Women played a vital role in Jewish medicine during the Holocaust, but their contributions are often overlooked by scholars and historians, Miriam Offer of Western Galilee College asserted in a presentation on Thursday.

Offer, a scholar-in-residence at the Hadassah-Brandeis Institute, calls attention to these women’s narratives. Her presentation focused on her research of female doctors and nurses in the Warsaw Ghetto during World War II. 

“A Jewish underground medical network existed under the occupation,” Offer explained. Increased anti-Semitism and advances in secular Jewish education had led to a strong network of Jewish doctors in Poland between the wars, and organizations begun during this period remained in operation during the war. 

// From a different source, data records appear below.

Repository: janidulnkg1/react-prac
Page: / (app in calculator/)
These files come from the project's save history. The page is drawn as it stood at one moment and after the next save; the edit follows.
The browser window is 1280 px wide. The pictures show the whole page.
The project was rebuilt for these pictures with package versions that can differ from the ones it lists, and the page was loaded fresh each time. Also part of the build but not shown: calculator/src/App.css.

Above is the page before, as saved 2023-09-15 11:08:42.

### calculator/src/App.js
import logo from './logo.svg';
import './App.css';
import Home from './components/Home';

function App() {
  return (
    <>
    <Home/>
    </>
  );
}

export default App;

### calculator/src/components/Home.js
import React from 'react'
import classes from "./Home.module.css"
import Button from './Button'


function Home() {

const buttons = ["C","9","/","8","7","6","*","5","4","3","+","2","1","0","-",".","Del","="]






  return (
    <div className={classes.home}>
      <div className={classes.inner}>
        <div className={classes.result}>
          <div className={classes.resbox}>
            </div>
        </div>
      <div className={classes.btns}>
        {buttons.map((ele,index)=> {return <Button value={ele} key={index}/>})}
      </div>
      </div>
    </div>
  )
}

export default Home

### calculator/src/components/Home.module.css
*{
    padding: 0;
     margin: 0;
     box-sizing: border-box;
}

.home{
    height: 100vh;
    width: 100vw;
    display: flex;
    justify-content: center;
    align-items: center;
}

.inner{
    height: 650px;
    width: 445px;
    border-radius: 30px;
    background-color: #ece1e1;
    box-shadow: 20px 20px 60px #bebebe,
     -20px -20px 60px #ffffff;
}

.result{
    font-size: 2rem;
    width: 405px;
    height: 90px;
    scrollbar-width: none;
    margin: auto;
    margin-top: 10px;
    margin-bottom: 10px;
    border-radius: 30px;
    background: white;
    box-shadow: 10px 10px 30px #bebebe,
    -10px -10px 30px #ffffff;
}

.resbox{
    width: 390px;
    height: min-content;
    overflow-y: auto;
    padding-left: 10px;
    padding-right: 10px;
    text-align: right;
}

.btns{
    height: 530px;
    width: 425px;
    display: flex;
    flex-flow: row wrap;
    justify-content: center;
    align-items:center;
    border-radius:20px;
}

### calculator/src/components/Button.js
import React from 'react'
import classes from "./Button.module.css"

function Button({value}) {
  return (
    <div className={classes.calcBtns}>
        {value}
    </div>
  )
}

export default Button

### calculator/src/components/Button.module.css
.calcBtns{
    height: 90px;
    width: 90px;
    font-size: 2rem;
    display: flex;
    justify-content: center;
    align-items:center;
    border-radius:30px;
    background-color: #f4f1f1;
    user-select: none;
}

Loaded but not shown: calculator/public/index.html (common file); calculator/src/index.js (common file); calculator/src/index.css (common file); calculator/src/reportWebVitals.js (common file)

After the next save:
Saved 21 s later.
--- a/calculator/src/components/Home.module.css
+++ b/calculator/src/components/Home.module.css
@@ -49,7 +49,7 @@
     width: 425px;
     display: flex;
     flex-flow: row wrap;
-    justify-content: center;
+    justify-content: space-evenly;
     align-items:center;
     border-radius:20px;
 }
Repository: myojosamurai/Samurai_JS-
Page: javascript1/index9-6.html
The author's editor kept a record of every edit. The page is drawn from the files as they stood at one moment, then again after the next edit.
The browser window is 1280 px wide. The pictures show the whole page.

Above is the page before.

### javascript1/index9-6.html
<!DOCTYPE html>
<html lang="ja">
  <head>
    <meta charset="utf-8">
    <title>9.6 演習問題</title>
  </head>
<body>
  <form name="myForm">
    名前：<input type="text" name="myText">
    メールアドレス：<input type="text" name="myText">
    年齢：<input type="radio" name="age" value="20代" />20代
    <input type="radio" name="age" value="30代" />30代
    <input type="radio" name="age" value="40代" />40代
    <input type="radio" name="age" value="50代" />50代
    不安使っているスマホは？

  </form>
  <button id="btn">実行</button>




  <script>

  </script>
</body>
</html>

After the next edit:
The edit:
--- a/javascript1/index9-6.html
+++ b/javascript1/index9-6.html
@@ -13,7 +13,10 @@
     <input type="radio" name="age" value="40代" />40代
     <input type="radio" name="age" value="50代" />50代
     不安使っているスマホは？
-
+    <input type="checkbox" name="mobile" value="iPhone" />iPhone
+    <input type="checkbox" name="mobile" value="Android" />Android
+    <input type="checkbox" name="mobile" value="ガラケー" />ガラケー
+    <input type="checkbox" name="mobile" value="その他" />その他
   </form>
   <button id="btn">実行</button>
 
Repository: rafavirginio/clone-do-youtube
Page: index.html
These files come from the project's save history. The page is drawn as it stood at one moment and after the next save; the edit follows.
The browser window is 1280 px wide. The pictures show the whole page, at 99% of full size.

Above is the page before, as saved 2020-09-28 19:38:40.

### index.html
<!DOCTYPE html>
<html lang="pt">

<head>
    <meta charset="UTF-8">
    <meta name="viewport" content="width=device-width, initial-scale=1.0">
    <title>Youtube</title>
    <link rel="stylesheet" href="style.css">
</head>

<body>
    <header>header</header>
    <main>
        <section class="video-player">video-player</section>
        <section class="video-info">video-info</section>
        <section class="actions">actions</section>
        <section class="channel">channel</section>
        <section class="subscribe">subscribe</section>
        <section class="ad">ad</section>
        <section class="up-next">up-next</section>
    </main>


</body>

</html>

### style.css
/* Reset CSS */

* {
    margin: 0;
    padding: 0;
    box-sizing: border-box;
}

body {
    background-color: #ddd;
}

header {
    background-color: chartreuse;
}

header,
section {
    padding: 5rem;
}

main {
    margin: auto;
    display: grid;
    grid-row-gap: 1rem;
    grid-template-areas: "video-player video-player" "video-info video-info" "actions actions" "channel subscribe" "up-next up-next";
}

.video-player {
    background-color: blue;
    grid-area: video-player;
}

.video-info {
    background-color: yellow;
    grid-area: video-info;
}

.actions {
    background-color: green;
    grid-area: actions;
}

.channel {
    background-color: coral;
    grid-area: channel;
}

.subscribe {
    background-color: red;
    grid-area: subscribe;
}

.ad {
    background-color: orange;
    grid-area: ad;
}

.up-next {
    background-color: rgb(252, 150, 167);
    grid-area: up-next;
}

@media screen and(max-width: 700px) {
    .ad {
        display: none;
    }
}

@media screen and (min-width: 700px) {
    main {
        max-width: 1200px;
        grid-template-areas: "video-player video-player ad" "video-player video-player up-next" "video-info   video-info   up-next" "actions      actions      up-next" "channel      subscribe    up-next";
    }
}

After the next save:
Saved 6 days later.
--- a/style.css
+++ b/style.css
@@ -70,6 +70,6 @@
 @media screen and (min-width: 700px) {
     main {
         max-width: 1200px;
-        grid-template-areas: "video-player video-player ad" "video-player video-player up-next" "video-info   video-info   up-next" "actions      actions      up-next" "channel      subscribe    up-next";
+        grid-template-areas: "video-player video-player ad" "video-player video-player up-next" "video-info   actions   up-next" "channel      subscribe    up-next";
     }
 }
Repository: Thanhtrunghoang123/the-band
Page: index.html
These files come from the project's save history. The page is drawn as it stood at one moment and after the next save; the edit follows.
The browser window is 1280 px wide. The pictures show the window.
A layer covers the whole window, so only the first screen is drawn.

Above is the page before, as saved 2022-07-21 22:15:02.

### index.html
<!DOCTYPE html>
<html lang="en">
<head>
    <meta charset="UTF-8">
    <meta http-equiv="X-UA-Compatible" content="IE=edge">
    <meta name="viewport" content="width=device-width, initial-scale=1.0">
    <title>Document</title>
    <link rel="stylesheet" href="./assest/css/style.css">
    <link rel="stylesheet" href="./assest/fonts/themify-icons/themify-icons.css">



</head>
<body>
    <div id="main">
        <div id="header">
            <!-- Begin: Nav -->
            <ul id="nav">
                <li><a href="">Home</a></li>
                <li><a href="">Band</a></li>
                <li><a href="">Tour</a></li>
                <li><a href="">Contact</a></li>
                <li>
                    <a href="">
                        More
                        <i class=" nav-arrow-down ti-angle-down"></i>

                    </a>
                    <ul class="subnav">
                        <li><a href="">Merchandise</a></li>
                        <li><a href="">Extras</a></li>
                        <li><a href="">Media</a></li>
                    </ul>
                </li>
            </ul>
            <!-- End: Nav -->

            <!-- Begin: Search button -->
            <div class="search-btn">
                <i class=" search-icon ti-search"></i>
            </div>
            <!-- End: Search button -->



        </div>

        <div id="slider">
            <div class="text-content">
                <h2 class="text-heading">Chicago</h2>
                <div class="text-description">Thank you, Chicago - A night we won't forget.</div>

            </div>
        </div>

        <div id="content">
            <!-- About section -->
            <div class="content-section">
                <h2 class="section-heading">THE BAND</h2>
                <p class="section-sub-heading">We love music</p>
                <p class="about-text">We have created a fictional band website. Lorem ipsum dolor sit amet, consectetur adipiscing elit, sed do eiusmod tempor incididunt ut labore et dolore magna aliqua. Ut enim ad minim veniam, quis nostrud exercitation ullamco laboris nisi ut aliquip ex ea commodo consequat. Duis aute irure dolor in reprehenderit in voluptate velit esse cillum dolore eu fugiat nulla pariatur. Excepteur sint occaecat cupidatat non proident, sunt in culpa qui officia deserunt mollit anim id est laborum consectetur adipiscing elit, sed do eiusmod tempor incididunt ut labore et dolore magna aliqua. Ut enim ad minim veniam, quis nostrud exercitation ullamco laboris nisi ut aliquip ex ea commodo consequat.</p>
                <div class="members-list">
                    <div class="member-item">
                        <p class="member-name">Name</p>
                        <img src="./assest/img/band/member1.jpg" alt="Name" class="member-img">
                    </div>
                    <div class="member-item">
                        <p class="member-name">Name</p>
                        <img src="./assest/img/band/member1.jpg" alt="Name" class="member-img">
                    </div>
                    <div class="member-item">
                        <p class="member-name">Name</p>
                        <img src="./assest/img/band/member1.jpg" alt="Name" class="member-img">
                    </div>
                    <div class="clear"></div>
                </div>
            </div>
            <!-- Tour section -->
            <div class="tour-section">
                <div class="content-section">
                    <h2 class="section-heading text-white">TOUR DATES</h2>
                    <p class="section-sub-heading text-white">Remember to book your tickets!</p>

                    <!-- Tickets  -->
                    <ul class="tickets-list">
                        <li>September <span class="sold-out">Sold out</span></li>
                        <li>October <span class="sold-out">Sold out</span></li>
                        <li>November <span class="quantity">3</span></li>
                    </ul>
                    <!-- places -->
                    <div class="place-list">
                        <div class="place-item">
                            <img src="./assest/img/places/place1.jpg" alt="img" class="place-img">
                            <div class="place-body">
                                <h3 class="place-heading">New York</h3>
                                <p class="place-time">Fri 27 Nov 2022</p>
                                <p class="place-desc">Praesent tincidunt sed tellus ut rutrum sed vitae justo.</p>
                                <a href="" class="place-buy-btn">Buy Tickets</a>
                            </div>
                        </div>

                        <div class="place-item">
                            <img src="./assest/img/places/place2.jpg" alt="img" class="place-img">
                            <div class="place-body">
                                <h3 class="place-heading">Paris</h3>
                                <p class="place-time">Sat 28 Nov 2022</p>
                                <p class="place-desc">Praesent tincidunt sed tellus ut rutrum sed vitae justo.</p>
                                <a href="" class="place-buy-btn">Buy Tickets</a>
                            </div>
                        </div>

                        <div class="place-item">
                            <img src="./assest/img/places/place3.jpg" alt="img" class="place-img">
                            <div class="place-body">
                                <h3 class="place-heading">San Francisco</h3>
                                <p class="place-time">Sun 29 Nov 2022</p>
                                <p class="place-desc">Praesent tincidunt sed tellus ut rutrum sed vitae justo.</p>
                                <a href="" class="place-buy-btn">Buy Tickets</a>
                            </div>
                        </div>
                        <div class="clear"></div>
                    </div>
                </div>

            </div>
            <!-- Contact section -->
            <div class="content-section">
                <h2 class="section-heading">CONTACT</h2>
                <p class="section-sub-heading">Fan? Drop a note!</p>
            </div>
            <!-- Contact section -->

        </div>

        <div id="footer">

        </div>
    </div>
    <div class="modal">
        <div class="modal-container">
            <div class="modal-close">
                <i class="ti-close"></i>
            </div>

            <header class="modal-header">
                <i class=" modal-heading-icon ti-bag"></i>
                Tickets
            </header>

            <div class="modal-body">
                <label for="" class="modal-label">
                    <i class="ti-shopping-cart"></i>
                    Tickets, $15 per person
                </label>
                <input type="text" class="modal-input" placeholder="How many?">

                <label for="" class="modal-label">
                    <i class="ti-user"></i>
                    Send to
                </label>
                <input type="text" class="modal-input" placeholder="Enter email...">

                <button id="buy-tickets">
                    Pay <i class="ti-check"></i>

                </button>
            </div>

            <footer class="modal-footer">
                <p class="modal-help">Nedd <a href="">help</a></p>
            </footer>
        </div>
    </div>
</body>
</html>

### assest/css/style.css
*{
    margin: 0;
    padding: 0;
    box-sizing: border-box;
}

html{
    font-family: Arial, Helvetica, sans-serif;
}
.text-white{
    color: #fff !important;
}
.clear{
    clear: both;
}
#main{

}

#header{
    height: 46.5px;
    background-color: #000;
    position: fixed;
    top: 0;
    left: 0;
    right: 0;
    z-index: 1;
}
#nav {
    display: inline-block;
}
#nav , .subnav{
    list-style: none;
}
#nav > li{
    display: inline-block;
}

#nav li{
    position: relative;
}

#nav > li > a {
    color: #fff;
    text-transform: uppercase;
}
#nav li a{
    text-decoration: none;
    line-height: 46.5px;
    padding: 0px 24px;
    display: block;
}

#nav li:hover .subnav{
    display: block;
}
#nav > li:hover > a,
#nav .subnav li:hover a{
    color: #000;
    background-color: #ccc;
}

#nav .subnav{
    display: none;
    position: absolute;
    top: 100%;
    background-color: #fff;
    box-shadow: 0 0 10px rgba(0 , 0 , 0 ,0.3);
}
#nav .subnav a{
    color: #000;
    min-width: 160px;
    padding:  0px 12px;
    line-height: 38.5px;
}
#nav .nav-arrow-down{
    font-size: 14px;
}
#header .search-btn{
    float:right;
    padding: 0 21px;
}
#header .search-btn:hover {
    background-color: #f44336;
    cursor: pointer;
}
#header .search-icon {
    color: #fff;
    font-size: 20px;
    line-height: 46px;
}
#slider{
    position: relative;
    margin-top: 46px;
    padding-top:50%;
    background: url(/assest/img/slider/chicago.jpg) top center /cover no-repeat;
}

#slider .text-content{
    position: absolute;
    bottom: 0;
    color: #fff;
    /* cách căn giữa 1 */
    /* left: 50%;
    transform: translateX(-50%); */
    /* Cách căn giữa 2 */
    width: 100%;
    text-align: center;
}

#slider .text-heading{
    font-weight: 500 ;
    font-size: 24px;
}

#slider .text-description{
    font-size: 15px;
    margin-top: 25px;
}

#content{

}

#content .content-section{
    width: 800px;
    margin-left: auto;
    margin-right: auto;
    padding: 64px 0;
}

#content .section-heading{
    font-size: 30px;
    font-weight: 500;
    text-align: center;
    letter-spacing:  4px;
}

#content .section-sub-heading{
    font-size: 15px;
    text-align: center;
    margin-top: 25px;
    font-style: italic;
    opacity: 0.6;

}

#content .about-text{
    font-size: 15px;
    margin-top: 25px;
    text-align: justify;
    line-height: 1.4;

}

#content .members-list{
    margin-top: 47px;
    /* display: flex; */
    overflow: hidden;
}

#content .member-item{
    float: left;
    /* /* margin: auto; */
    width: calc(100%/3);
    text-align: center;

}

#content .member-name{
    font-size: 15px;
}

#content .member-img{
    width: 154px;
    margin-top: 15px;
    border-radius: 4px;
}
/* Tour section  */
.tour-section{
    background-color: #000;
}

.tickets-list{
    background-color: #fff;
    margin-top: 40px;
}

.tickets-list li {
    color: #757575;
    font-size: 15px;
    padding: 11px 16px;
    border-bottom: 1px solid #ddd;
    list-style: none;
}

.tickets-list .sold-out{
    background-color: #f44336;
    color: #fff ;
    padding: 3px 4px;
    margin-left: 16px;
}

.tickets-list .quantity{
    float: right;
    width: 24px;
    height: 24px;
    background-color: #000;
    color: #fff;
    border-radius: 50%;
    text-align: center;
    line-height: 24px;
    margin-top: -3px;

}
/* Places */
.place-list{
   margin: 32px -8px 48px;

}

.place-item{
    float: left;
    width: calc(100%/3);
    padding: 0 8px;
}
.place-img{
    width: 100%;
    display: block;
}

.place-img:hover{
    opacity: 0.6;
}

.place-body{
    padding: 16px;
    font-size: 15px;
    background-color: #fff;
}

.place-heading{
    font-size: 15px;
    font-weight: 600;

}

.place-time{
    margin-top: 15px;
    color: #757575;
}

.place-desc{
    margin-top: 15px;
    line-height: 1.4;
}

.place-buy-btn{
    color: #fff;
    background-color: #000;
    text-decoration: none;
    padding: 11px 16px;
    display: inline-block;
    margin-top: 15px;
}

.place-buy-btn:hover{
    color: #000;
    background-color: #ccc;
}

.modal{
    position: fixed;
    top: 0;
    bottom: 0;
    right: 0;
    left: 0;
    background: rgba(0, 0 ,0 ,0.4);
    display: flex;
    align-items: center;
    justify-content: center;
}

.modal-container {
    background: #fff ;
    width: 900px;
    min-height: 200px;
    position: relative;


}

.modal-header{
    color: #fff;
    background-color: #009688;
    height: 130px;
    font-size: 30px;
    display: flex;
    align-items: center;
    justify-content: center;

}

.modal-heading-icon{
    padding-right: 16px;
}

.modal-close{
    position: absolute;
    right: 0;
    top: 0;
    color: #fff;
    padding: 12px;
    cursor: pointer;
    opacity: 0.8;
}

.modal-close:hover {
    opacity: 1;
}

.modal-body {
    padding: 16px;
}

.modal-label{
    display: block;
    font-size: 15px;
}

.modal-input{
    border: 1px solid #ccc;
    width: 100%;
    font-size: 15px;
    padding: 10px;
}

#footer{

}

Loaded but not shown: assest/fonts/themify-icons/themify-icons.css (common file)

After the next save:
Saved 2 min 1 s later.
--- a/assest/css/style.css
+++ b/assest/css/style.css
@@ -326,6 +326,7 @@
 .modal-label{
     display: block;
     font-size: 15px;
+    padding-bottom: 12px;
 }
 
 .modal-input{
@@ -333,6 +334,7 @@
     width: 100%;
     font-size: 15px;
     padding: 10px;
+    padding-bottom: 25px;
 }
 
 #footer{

Towarzystwo Ochrony Zdrowia Ludnosci Zydowskiej — the Society for Safeguarding the Health of the Jewish Population — serviced refugees and worked to prevent epidemics, while the Czyste Hospital maintained the Jewish School of Nursing in the Warsaw Ghetto and the Bersohn and Bauman Children’s Hospital, also in the ghetto, continued its pre-war work and research.

Women were central to these operations, Offer said. She told the story of Dr. Anna Braude Heller, who had been the lead physician of Bersohn and Bauman during the interwar period and became the hospital’s director during the war. Heller had studied medicine in Switzerland and Berlin, and in the ghetto, she contributed a chapter on children to a study on “the physiology and pathology of hunger.” The research was done to professional standards, according to Offer, and the majority of the study was smuggled out.

Heller remained in the ghetto after mass deportations began in 1942 and refused to leave during the 1943 uprising. 

Offer quoted the testimony of one nurse, who said, “The children were hungry and had been abandoned by the staff. The only person I saw there was Dr. Anna Braude Heller. She tried to persuade me to hide, because I was young and deserved to live. I refused. … I felt in my heart that if a person such as Anna Braude Heller … would not leave the children and is risking their life, then how could I …  leave those helpless children?” The nurse’s testimony claimed that Heller died in the bunkers of the ghetto. 

Offer also presented on Luba Bielicka Blum, deputy principal of the Jewish School of Nursing. The school was the first of its kind in Poland; Offer called it “the vanguard of the modern medical profession.” Bielicka relocated the school to the ghetto and maintained it as an “island of sanity,” with clean rooms, starched uniforms and an organized curriculum. 

Bielicka had connections with Aryan nurses and used them to smuggle children and nurses out of the ghetto, Offer said. Bielicka eventually escaped and went on to found a Jewish orphanage and re-open the nursing school. “Despite the event of the war… she saw the re-establishment of the School of Nursing, this time for Polish nurses as the continuation of her mission,” said Offer. 

In 1966, Bielicka received the Florence Nightingale Medal for her work as a nurse in the ghetto.

Bielicka Blum and Heller are only two of the many women Offer discussed. She also mentioned Dr. Sara-Zofia Syrkin Binsztejn, who managed the anti-epidemics department in the ghetto; nurse Ala Golomb Grynberg, who rescued Jewish children; Sabine Garfunkel Glocer, who worked at the Czyste Hospital; Dr. Adina Blady Szwajger, who euthanized children to save them from the Nazis; and Dr. Feigin Bronislawa, who did bacterial research in the ghetto. 

In a question-and-answer session, Offer said there isn’t a lack of documentation on women in Jewish medicine: They were there, and there are records. 

Rather, the problem is a lack of research and recognition. “What better place [for this research],” she asked, “than the Hadassah-Brandeis Institute?”